==== Data in this exercise ====

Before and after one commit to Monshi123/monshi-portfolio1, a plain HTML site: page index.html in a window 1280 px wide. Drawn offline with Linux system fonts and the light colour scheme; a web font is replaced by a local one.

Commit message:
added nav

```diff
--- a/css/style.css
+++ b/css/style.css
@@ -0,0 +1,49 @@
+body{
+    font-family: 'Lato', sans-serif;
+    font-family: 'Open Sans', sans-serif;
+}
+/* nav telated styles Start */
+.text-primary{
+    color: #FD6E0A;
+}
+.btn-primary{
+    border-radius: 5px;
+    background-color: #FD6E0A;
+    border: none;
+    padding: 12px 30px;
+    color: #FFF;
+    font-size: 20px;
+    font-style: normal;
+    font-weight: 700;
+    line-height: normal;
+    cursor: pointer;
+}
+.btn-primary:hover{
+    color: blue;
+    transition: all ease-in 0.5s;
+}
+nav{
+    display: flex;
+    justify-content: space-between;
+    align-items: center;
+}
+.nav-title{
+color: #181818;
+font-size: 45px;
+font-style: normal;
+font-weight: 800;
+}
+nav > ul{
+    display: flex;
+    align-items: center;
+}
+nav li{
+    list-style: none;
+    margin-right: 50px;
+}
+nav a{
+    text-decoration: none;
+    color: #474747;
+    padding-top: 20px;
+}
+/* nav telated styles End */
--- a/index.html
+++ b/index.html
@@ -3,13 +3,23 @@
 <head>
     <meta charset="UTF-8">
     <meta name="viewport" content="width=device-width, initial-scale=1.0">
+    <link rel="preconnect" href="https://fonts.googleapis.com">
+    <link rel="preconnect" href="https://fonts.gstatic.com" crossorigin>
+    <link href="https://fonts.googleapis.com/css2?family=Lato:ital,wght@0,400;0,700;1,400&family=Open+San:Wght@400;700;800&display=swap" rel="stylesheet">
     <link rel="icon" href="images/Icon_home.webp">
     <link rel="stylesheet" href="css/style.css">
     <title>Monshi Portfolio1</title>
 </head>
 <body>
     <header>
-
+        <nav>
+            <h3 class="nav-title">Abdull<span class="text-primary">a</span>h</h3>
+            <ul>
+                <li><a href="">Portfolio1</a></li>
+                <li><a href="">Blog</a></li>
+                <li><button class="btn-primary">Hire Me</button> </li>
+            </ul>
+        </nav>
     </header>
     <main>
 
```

====

Activity
In which lines of the records does the word "color" appear? Copy each of them.

Answer area
+    color: #FD6E0A;
+    background-color: #FD6E0A;
+    color: #FFF;
+    color: blue;
+color: #181818;
+    color: #474747;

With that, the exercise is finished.